[Exercise objective]:
Only lines containing the string "html" belong in the answer; find them in the records and copy them.
+++ The data
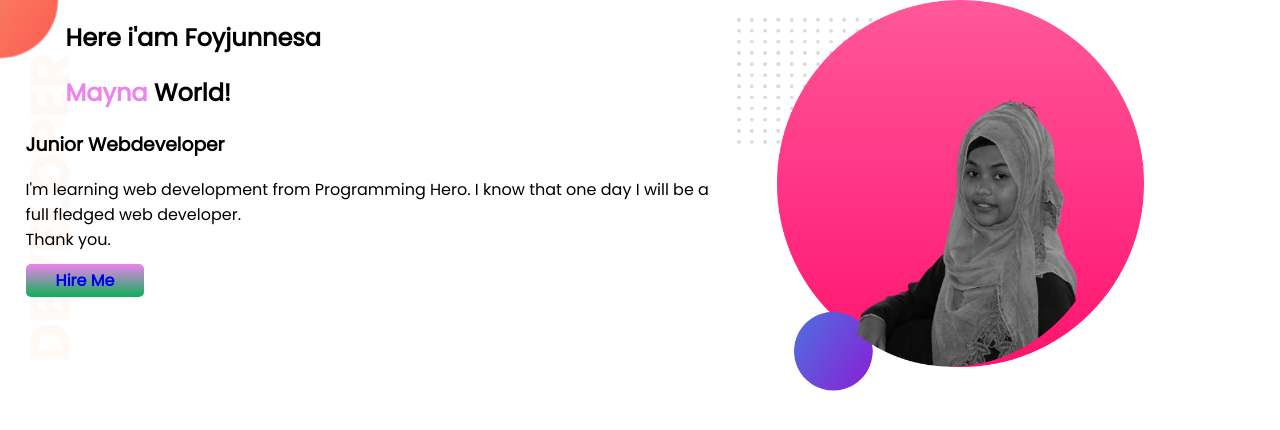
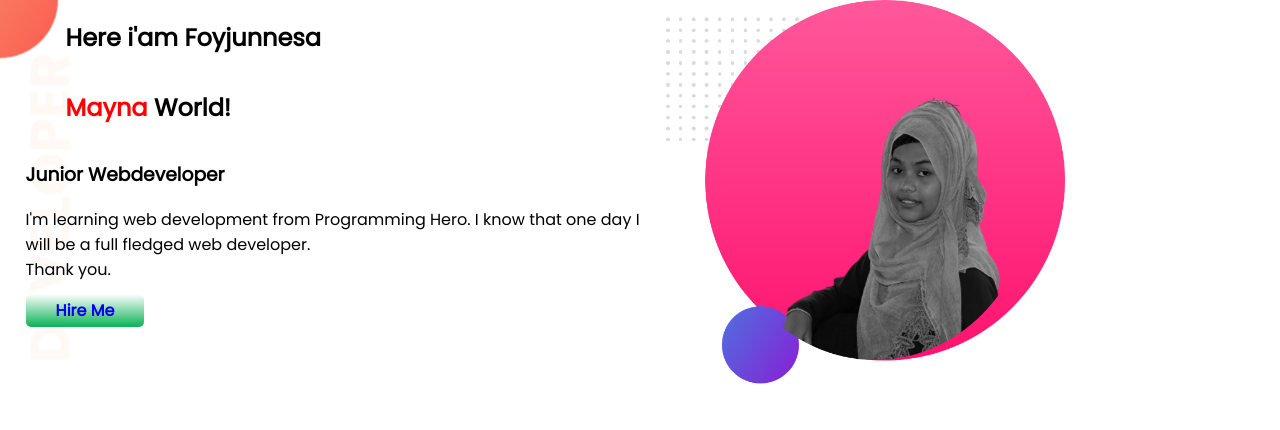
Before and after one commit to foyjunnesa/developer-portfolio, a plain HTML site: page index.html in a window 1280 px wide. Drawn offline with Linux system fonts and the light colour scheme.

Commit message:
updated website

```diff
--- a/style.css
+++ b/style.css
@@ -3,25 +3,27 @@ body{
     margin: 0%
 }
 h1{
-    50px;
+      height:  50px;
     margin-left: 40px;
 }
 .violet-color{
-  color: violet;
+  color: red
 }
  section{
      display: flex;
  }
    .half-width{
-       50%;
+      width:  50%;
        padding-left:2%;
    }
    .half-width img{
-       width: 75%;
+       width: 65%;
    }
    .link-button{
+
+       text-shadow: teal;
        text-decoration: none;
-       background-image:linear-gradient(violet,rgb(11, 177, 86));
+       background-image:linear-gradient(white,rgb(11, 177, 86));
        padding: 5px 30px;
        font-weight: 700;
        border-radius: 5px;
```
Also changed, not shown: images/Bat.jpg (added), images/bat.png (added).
++++++
+++ The data
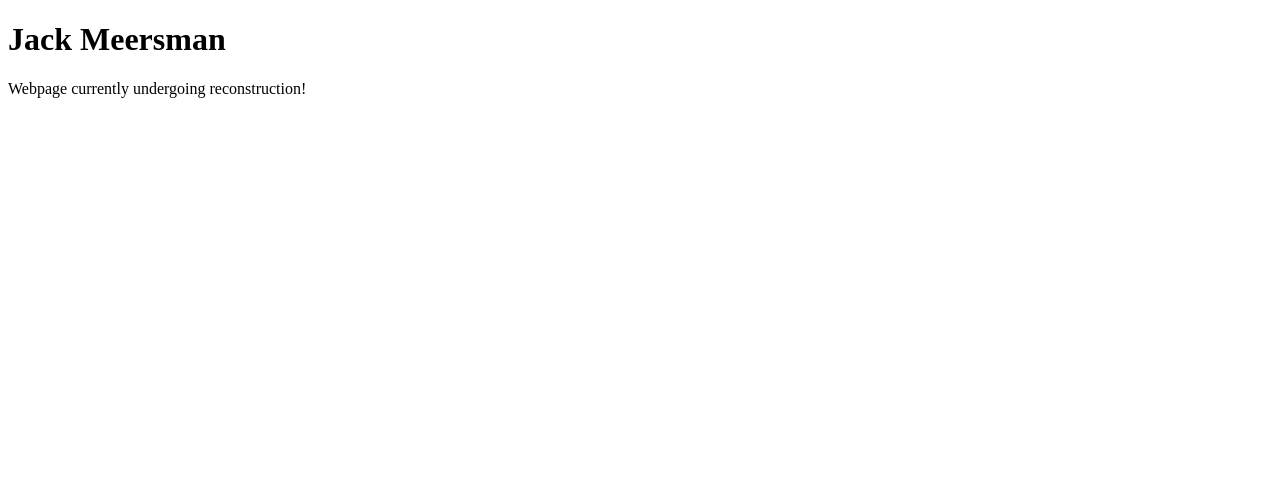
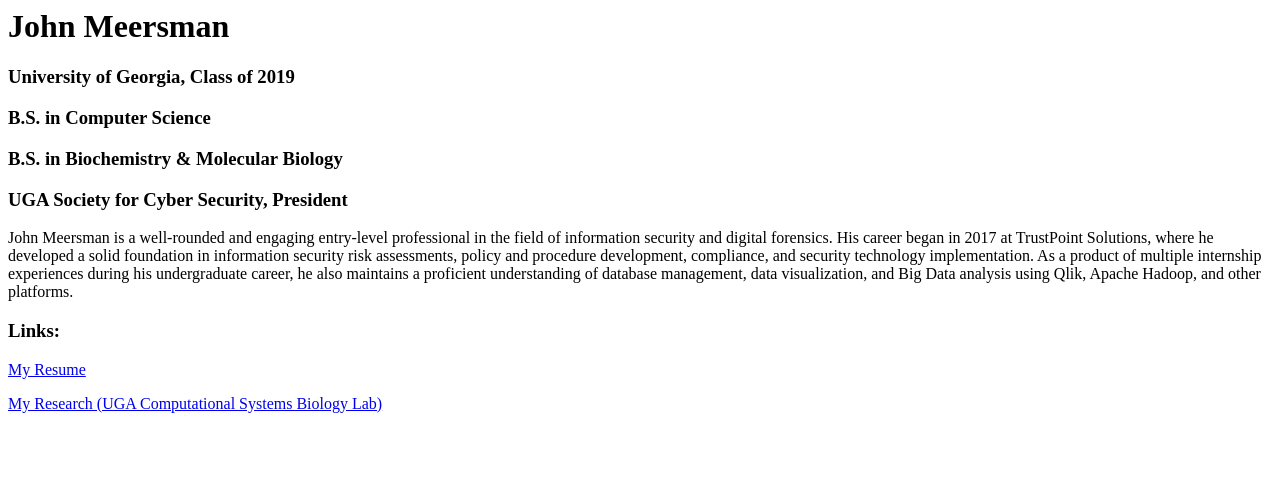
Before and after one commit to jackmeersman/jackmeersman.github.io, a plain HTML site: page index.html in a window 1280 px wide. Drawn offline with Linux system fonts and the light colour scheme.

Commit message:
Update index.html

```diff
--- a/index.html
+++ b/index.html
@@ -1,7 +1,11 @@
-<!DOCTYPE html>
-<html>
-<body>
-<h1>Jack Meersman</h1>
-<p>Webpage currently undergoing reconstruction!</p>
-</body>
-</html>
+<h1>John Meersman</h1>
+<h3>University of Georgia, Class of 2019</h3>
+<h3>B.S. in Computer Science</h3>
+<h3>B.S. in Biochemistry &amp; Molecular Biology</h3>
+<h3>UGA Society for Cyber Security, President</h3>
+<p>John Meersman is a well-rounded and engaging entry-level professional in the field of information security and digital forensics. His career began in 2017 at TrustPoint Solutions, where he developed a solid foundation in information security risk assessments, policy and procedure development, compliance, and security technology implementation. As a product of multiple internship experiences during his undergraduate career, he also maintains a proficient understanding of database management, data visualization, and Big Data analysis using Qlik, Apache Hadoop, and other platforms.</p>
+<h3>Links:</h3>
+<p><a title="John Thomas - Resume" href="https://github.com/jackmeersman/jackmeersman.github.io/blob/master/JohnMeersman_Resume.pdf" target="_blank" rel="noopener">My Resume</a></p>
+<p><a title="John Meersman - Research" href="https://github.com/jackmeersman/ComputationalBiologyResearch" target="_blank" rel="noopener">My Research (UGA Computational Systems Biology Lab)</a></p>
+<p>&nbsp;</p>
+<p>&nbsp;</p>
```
++++++
[Worked solution]:
Before and after one commit to foyjunnesa/developer-portfolio, a plain HTML site: page index.html in a window 1280 px wide. Drawn offline with Linux system fonts and the light colour scheme.
Before and after one commit to jackmeersman/jackmeersman.github.io, a plain HTML site: page index.html in a window 1280 px wide. Drawn offline with Linux system fonts and the light colour scheme.
Update index.html
--- a/index.html
+++ b/index.html
-<!DOCTYPE html>
-<html>
-</html>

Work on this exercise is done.